REVIEW: Vox by Christina Dalcher



Published: August 21, 2018 by Berkley


As soon as I read the description for this novel, I knew it was a book I HAD to read.

I’m often running to Google for one thing or another when I’m reading a thought-provoking book. But this time, I was Googling things before I even had the novel in hand. The first thing I had to know was how many words the average person speaks in a day. Google told me:

The average woman speaks 20,000 words a day. The average man speaks 7,000 words a day.


Imagine that you are only allowed to speak 100 words in a day…

In VOX people in the United States are given a 100 word per day limit. But NOT everyone is given this limit….just the female population. They wear a counter on their wrist to keep track of how many words they speak. If they go over the 100 word limit…they pay a painful price. What happens if people try to communicate in other ways such as writing things down or using sign language? Well, let’s just say it’s not something they want to find out.

Words shouted out in passion, in anger, in a child’s nightmare – IT ALL COUNTS!!

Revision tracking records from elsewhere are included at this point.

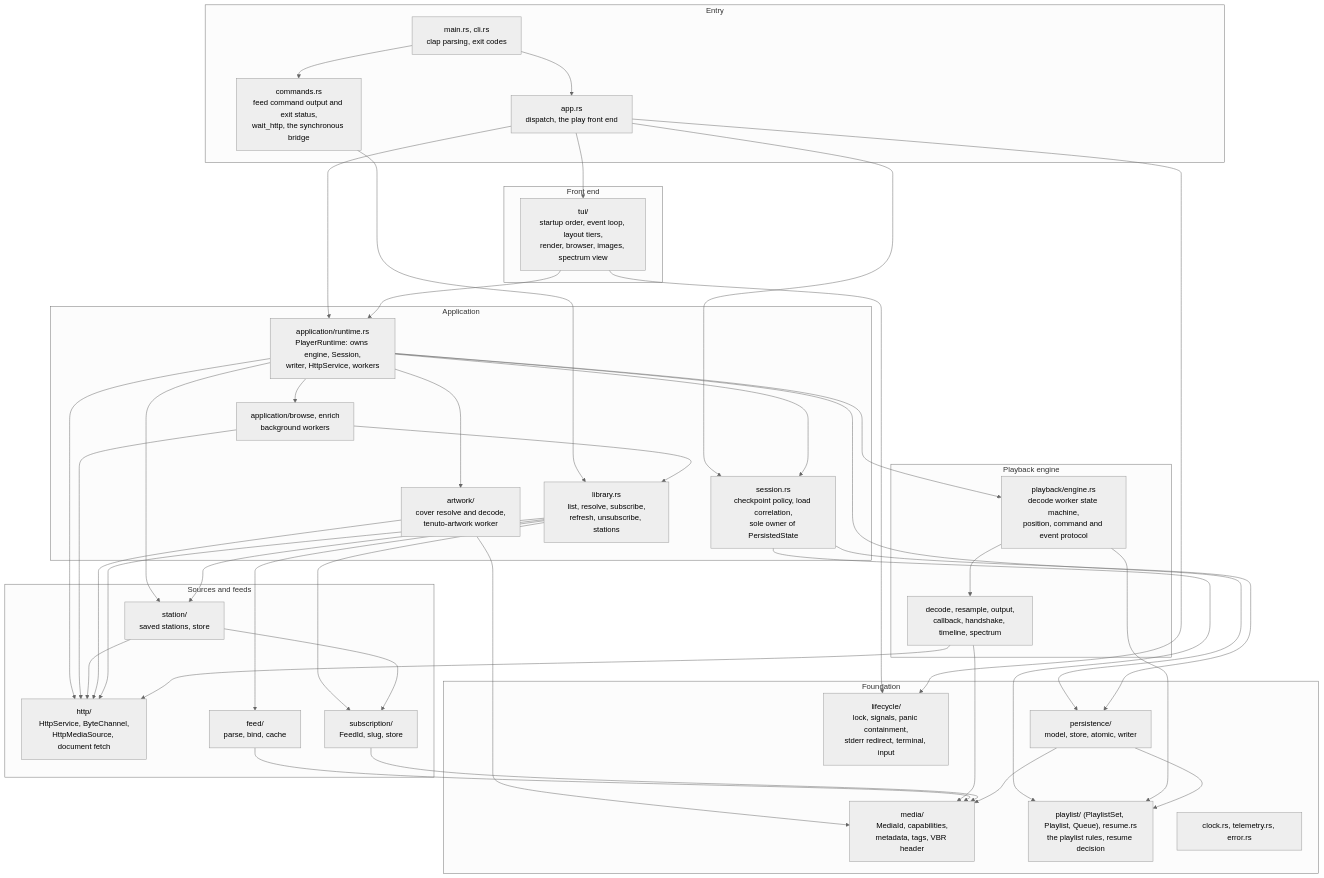
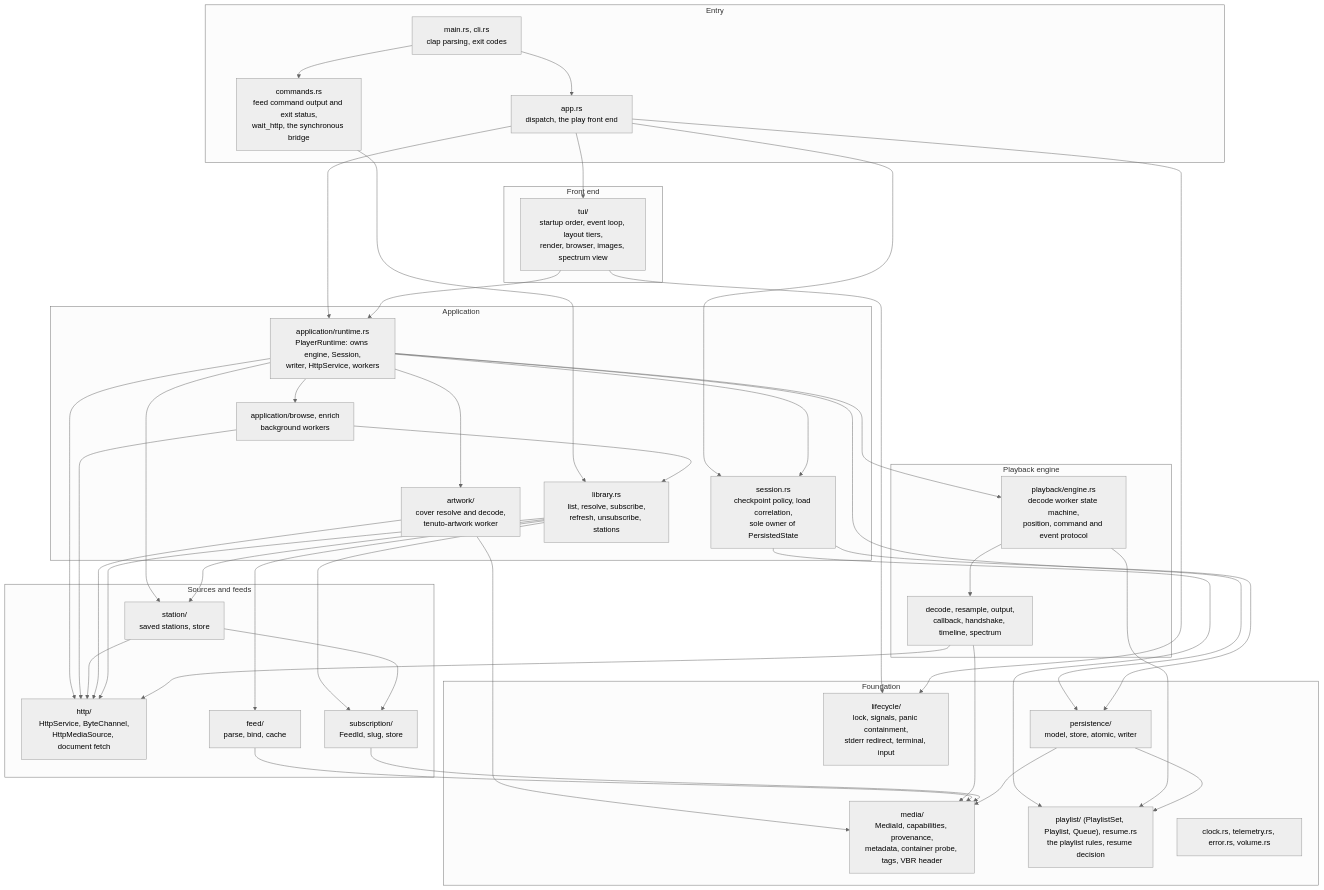
One commit to alvytsk/tenuto changed the third of 5 diagrams in docs/architecture.md. Above: the diagram before and after it, drawn with Mermaid (neutral theme). The commit also changed other lines of this file and 77 other files, not shown here.

First line of the commit message:
refactor(m9): the foundation stops reaching up — value types, the probe, AppError and redact_url move down (#42)

````diff
--- a/docs/architecture.md
+++ b/docs/architecture.md
@@ -109,77 +109,77 @@
 ```mermaid
 flowchart TB
     subgraph entry["Entry"]
         main["main.rs, cli.rs<br/>clap parsing, exit codes"]
         app["app.rs<br/>dispatch, the play front end"]
         commands["commands.rs<br/>feed command output and exit status,<br/>wait_http, the synchronous bridge"]
     end
 
     subgraph front["Front end"]
         tui["tui/<br/>startup order, event loop, layout tiers,<br/>render, browser, images, spectrum view"]
     end
 
     subgraph appl["Application"]
         runtime["application/runtime.rs<br/>PlayerRuntime: owns engine, Session,<br/>writer, HttpService, workers"]
         session["session.rs<br/>checkpoint policy, load correlation,<br/>sole owner of PersistedState"]
         library["library.rs<br/>list, resolve, subscribe,<br/>refresh, unsubscribe, stations"]
         workers["application/browse, enrich<br/>background workers"]
         artwork["artwork/<br/>cover resolve and decode,<br/>tenuto-artwork worker"]
     end
 
     subgraph engine["Playback engine"]
         eng["playback/engine.rs<br/>decode worker state machine,<br/>position, command and event protocol"]
         pipe["decode, resample, output,<br/>callback, handshake, timeline, spectrum"]
     end
 
     subgraph sources["Sources and feeds"]
         http["http/<br/>HttpService, ByteChannel,<br/>HttpMediaSource, document fetch"]
         feed["feed/<br/>parse, bind, cache"]
         subscr["subscription/<br/>FeedId, slug, store"]
         station["station/<br/>saved stations, store"]
     end
 
     subgraph base["Foundation"]
-        media["media/<br/>MediaId, capabilities,<br/>metadata, tags, VBR header"]
+        media["media/<br/>MediaId, capabilities, provenance,<br/>metadata, container probe, tags, VBR header"]
         persist["persistence/<br/>model, store, atomic, writer"]
         queue["playlist/ (PlaylistSet, Playlist, Queue), resume.rs<br/>the playlist rules, resume decision"]
         lifecycle["lifecycle/<br/>lock, signals, panic containment,<br/>stderr redirect, terminal, input"]
-        clock["clock.rs, telemetry.rs, error.rs"]
+        clock["clock.rs, telemetry.rs, error.rs, volume.rs"]
     end
 
     main --> app
     main --> commands
     app --> tui
     app --> runtime
     app --> session
     commands --> library
     tui --> runtime
     runtime --> session
     runtime --> eng
     runtime --> http
     runtime --> workers
     runtime --> artwork
     runtime --> station
     runtime --> persist
     workers --> library
     workers --> http
     session --> queue
     session --> persist
     library --> feed
     library --> subscr
     library --> station
     station --> subscr
     station --> http
     artwork --> http
     artwork --> media
     library --> http
     eng --> pipe
     eng --> queue
     pipe --> http
     pipe --> media
     feed --> media
     subscr --> media
     persist --> media
     persist --> queue
     tui --> lifecycle
     app --> lifecycle
 ```
````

They are kept a prisoner in their own country. Some people fled to places like Canada, Mexico in the beginning, but now there’s no escaping.

Dr. Jean McClellan is/was a cognitive linguist but now…

“I’ve become a woman of few words”

Jean’s husband, Patrick reminds her with a tap on her counter that she only has a few words left for the day. The counter will reset at midnight. Her husband and sons have to remember to ask close-ended questions to Jean and her daughter, six-year-old, Sonia. Her sons are eleven and they have seen what happens if more words are spoken. There are times where she’s irrationally angry at her husband and sons.

“I don’t hate them. I tell myself I don’t hate them. But sometimes I do”

When Jean attended university her friend, Jackie tried to warn them. She told them to think about words like ‘spousal permission’ and ‘paternal consent.’ Think about waking up one morning and finding you don’t have a voice in anything.”

But now THEY need Jean’s help, her expertise. At first, she tells them she won’t help them, but then they make her another offer….one she doesn’t know if she can refuse.

Will Jean help those who are responsible for the position she’s in? The position ALL women and girls are in?

I FLEW through this novel. Although it made me incredibly angry at times, I was hooked. Some things I would find over the top one minute and terrifyingly possible the next.

A fascinating storyline with well-developed characters and an ending that I didn’t see coming.

In my opinion, “Vox” is a thought-provoking, excellent read.

I’d like to thank Berkley Books for giving me the opportunity to read this book in exchange for my honest review.




35 thoughts on “REVIEW: Vox by Christina Dalcher

  1. So, I delayed reading your review until I finished it, which happened to be last night! And we are definitely on the same page. At points, I was just boiling, so incensed, but then I also couldn’t NOT finish it. An excellent read!


Leave a Reply

Fill in your details below or click an icon to log in: Logo

You are commenting using your account. Log Out /  Change )

Google photo

You are commenting using your Google account. Log Out /  Change )

Twitter picture

You are commenting using your Twitter account. Log Out /  Change )

Facebook photo

You are commenting using your Facebook account. Log Out /  Change )

Connecting to %s